Women who have children out of an extramarital relationship are less likely to marry when compared to other single women of their age. But even if they do marry, their husbands tend to be less well-matched, in terms of age and educational background.
The data for the study was collected from a population of 102, 722 women aged 18 to 34. The study showed that single mothers were less likely than childless women to marry a man with at least some college education, suggesting that an improvement in their economic prospects is very unlikely.
The results point out that an unmarried mother was more likely to marry a man who was significantly older - at least six years older - than she. Overall, the results show that women who bear children out of wedlock do not fare well in the marriage market.
Unwed mothers are disadvantaged economically. They are far more likely to live below the poverty line than married women. Over one-third of female-headed families with children live in poverty compared to only 6 percent of married couples with children.
"Most unwed mothers want to have a satisfying marriage and family, but have significant obstacles to finding a good mate," according to the researchers.
As a result, federal and state governments need to consider carefully regarding the design of marriage promotion programs.
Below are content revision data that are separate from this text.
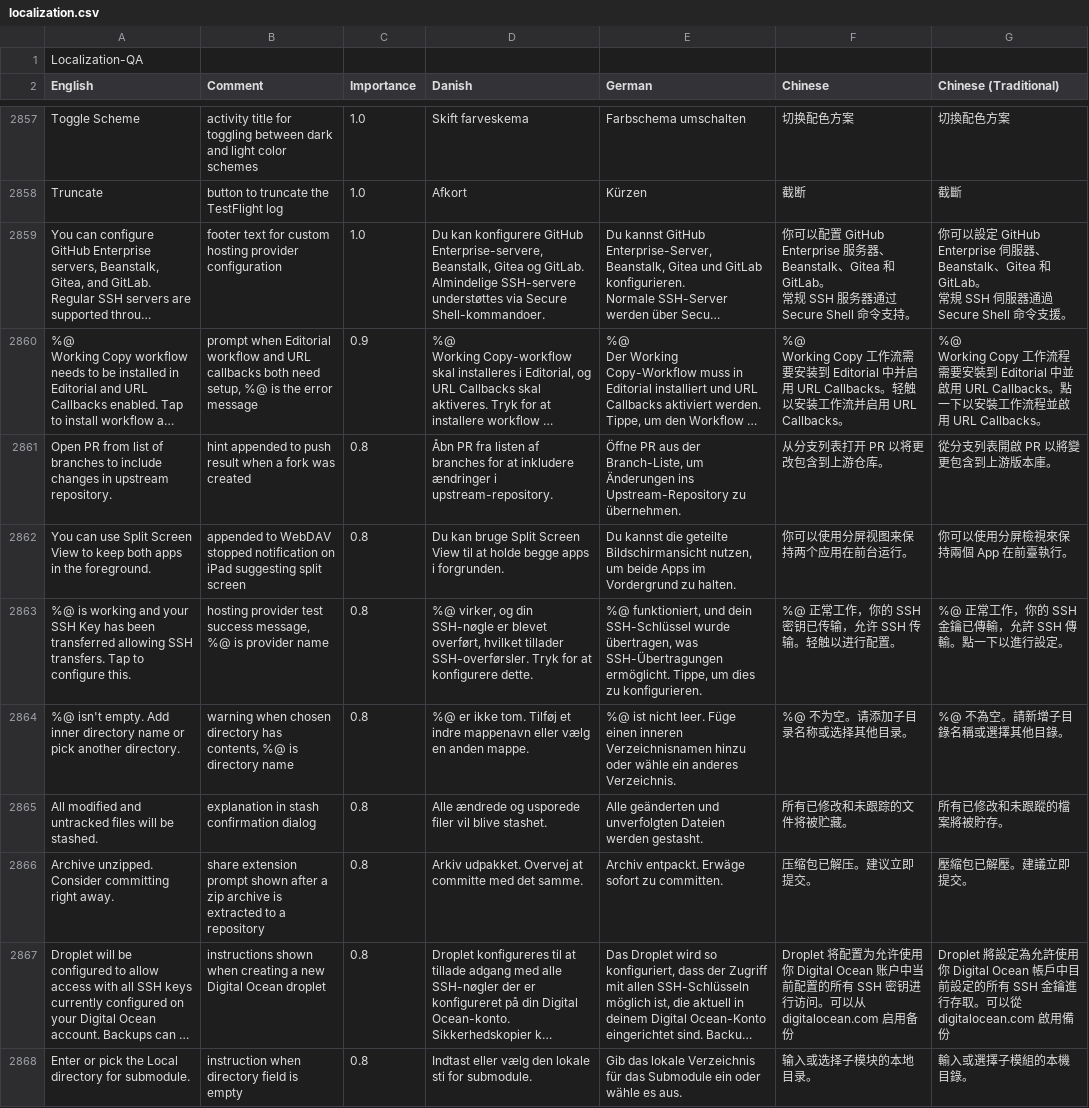
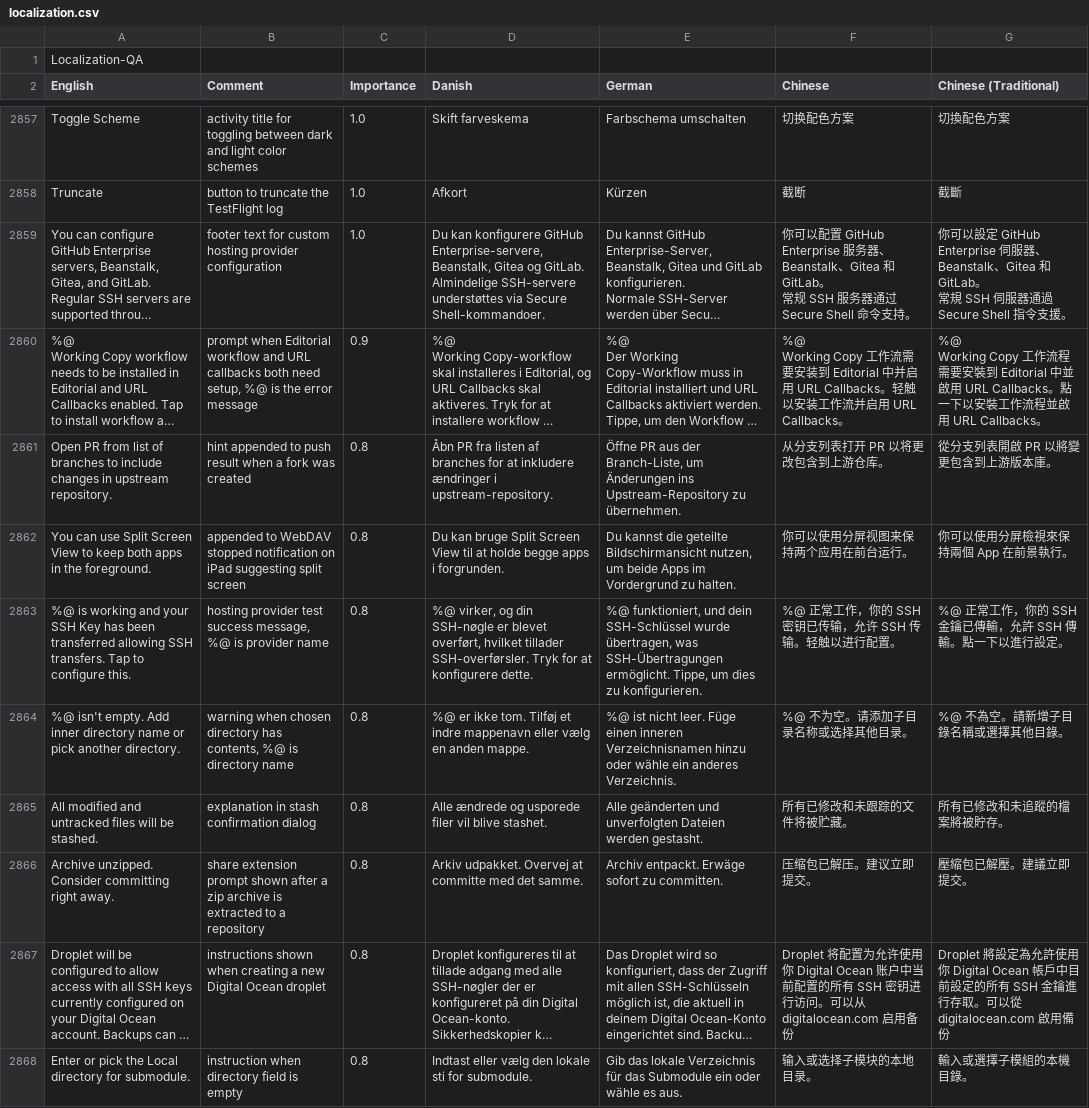
Before and after one commit to elvisdragonmao/working-copy-i18n-zh, a CSV file: localization.csv, drawn as a sheet; only a part is shown, gaps mark what is left out; long unchanged cells end in …; the diff covers the shown part only; the diff names each change by its address in the sheet, - before the commit and + after, or states it on an @@ line.

Commit message:
localization: update traditional terminology

```diff
--- a/localization.csv
+++ b/localization.csv
-G2859 (Chinese (Traditional)): …過 Secure Shell 命令支援。
+G2859 (Chinese (Traditional)): …過 Secure Shell 指令支援。
-G2862 (Chinese (Traditional)): 你可以使用分屏檢視來保持兩個 App 在前臺執行。
+G2862 (Chinese (Traditional)): 你可以使用分屏檢視來保持兩個 App 在前景執行。
-G2865 (Chinese (Traditional)): 所有已修改和未跟蹤的檔案將被貯存。
+G2865 (Chinese (Traditional)): 所有已修改和未追蹤的檔案將被貯存。
```
Also changed, not shown: 139 edited cells elsewhere in this file, 1 other file.
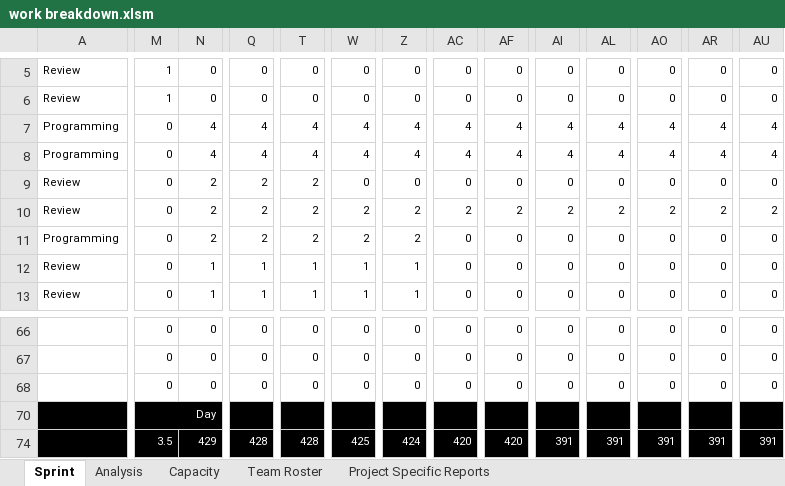
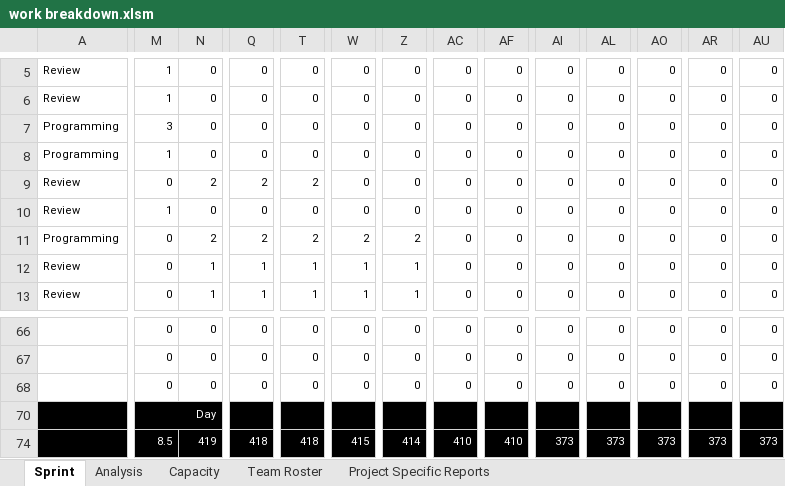
Before and after one commit to coens97/4cube, an Excel workbook: Progress/work breakdown.xlsm, sheet Sprint, drawn as a sheet; only a part is shown, gaps mark what is left out; values as stored, in another font and other column widths than the file's, no borders; charts and pictures and conditional formats not drawn; the diff covers the shown part only; the diff names each change by its address in the sheet, - before the commit and + after, or states it on an @@ line.

```diff
--- a/Progress/work breakdown.xlsm (sheet Sprint)
+++ b/Progress/work breakdown.xlsm (sheet Sprint)
-M7: 0
+M7: 3
-N7:N8: 4
+N7:N8: 0
-Q7:Q8: 4
+Q7:Q8: 0
-T7:T8: 4
+T7:T8: 0
-W7:W8: 4
+W7:W8: 0
-Z7:Z8: 4
+Z7:Z8: 0
-AC7:AC8: 4
+AC7:AC8: 0
-AF7:AF8: 4
+AF7:AF8: 0
-AI7:AI8: 4
+AI7:AI8: 0
-AL7:AL8: 4
+AL7:AL8: 0
-AO7:AO8: 4
+AO7:AO8: 0
-AR7:AR8: 4
+AR7:AR8: 0
-AU7:AU8: 4
+AU7:AU8: 0
-M8: 0
+M8: 1
-M10: 0
+M10: 1
-N10: 2
+N10: 0
-Q10: 2
+Q10: 0
-T10: 2
+T10: 0
-W10: 2
+W10: 0
-Z10: 2
+Z10: 0
-AC10: 2
+AC10: 0
-AF10: 2
+AF10: 0
-AI10: 2
+AI10: 0
-AL10: 2
+AL10: 0
-AO10: 2
+AO10: 0
-AR10: 2
+AR10: 0
-AU10: 2
+AU10: 0
-M74: 3.5
+M74: 8.5
-N74: 429
+N74: 419
-Q74: 428
+Q74: 418
-T74: 428
+T74: 418
-W74: 425
+W74: 415
-Z74: 424
+Z74: 414
-AC74: 420
+AC74: 410
-AF74: 420
+AF74: 410
-AI74: 391
+AI74: 373
-AL74: 391
+AL74: 373
-AO74: 391
+AO74: 373
-AR74: 391
+AR74: 373
-AU74: 391
+AU74: 373
```
Also changed, not shown: 80 edited cells elsewhere in this sheet, sheet Analysis, sheet Capacity, sheet Project Specific Reports, charts or pictures, 3 other files.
Such programs may be helpful, but only if they tackle the issue of out-of-wedlock childbearing and address the economic disadvantages of these women and their potential partners.
Government efforts to reduce out-of-wedlock childbearing and provide employment and education opportunities for low-income men and women may have the indirect and long-term benefit of encouraging better matched and therefore more healthy and stable marriages.